Supplied data
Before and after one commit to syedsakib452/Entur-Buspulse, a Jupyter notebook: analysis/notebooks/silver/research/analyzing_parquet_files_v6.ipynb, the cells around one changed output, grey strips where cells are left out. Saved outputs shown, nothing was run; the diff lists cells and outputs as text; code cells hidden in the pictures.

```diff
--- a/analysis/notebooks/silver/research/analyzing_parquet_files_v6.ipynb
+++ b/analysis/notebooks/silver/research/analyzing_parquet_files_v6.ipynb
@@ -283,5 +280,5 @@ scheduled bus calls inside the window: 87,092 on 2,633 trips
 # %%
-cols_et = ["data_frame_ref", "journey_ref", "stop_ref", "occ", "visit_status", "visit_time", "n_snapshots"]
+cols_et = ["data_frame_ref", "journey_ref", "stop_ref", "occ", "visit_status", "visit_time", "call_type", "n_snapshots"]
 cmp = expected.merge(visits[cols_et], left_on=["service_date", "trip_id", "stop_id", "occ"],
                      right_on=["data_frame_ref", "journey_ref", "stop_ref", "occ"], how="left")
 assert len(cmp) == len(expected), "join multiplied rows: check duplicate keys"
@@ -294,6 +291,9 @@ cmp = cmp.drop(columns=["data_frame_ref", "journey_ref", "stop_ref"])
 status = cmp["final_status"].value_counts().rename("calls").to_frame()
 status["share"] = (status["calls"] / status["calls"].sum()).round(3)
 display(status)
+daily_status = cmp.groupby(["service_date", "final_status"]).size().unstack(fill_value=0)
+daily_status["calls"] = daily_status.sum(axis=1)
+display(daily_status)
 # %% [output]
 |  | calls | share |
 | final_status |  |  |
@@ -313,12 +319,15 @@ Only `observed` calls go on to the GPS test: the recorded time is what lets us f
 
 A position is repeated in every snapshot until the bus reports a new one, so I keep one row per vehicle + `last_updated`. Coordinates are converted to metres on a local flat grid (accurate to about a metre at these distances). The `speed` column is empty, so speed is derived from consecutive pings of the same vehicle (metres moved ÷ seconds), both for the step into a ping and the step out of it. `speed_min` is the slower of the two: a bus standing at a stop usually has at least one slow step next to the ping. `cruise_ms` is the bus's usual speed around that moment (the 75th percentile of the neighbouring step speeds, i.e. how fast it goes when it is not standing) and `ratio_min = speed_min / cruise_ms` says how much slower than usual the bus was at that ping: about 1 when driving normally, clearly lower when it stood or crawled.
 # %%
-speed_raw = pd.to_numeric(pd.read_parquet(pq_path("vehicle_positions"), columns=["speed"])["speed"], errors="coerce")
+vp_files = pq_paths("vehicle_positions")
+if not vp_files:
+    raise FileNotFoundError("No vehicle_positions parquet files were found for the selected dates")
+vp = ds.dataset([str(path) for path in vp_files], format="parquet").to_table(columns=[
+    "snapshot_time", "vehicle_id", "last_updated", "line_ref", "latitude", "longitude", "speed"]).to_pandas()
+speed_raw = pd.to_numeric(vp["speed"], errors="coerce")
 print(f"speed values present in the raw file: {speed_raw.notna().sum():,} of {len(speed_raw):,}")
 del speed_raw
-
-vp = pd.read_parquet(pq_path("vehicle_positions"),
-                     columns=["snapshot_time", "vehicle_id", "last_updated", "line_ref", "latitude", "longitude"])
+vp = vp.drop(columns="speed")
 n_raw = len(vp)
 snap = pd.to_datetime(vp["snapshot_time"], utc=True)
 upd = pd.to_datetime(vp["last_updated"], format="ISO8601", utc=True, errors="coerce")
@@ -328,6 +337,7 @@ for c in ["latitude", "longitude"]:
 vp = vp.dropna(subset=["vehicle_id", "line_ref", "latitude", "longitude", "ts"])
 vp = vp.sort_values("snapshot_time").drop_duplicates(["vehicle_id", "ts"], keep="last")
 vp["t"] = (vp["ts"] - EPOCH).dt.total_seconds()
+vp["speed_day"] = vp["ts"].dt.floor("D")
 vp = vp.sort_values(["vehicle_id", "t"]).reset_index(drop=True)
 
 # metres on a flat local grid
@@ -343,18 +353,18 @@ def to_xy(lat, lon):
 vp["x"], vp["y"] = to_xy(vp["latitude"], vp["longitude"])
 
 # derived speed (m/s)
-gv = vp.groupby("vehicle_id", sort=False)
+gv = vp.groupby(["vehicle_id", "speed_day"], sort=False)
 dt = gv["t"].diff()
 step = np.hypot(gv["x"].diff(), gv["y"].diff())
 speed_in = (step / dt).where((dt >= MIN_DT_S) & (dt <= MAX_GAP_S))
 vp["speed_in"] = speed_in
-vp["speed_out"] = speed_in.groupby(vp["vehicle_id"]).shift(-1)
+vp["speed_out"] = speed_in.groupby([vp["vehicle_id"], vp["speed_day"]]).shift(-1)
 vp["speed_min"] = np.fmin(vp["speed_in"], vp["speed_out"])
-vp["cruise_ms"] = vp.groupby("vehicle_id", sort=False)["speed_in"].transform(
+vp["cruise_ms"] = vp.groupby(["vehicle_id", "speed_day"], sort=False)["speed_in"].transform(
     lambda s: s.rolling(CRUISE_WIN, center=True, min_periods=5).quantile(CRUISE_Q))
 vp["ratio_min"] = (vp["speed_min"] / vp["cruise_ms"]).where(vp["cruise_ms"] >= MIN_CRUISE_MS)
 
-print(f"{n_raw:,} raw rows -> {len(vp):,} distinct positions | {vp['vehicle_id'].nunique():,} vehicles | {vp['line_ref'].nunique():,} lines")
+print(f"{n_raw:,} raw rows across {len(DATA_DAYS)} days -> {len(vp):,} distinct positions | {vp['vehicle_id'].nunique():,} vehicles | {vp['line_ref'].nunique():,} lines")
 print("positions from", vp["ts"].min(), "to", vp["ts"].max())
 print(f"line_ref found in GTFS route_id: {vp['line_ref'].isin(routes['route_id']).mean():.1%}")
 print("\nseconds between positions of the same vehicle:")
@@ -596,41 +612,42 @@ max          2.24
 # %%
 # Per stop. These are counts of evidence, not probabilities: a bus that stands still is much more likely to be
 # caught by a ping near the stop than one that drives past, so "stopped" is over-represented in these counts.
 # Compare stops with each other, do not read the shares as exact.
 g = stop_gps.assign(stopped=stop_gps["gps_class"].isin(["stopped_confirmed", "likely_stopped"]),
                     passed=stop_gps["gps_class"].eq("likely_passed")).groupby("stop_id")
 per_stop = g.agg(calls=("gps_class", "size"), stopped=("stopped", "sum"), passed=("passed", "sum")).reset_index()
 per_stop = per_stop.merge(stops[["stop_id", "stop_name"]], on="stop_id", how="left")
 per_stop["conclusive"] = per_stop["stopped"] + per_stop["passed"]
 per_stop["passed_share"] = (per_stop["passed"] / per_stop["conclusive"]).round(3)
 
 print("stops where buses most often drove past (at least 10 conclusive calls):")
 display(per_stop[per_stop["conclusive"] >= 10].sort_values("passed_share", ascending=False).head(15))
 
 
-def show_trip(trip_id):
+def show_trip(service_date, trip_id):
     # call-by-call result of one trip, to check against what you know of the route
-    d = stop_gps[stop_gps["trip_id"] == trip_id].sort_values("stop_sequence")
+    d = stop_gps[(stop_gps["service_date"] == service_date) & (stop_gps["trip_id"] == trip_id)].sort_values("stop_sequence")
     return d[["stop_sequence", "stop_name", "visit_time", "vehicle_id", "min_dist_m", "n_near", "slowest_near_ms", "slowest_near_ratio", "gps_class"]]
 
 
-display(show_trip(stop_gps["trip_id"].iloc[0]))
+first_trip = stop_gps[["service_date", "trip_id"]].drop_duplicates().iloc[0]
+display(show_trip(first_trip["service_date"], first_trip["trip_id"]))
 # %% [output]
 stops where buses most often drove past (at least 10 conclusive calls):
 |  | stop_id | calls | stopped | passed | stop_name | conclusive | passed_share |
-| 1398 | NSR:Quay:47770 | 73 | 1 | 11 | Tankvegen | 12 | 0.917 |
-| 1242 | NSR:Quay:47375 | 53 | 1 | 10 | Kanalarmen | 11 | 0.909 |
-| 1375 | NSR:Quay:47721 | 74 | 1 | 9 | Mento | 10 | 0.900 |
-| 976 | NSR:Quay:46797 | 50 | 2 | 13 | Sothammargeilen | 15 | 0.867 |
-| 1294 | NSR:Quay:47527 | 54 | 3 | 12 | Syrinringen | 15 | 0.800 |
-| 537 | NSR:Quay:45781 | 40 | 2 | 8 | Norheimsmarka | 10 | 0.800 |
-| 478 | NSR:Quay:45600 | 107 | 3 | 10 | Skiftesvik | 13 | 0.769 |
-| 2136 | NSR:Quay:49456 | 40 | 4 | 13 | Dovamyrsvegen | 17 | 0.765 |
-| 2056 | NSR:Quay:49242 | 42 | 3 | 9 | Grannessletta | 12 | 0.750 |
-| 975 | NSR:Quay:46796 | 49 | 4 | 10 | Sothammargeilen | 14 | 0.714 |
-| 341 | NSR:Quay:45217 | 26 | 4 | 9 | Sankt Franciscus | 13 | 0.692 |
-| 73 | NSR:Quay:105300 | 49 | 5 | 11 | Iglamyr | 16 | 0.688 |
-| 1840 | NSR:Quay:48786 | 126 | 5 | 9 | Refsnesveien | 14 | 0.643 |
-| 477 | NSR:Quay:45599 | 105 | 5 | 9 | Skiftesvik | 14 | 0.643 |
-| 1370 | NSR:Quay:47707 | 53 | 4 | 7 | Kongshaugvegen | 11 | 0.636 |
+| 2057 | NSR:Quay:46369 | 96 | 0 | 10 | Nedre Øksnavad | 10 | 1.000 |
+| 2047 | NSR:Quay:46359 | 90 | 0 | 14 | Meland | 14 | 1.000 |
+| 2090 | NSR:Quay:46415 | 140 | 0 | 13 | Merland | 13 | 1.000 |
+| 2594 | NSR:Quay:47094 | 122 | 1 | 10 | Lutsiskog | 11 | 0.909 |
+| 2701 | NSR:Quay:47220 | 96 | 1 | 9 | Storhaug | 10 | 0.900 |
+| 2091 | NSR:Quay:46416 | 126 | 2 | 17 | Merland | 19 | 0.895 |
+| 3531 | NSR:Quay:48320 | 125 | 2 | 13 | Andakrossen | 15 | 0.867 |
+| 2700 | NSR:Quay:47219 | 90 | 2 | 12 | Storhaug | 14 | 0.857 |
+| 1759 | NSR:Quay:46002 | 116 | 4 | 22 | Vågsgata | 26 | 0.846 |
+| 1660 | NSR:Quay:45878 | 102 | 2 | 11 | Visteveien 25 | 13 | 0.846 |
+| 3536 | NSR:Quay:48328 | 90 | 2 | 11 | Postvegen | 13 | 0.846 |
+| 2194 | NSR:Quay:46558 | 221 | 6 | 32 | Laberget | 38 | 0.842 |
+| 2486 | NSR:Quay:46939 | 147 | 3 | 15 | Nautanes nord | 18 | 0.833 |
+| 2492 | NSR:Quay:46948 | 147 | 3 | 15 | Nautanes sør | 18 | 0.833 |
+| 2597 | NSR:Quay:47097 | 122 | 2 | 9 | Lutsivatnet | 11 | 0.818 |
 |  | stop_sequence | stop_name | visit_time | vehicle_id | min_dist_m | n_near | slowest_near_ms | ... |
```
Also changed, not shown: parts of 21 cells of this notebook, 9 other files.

Assigned task
Return all lines of the data in which the string "stops" appears.

Task result
 # Compare stops with each other, do not read the shares as exact.
 per_stop = per_stop.merge(stops[["stop_id", "stop_name"]], on="stop_id", how="left")
 print("stops where buses most often drove past (at least 10 conclusive calls):")
 stops where buses most often drove past (at least 10 conclusive calls):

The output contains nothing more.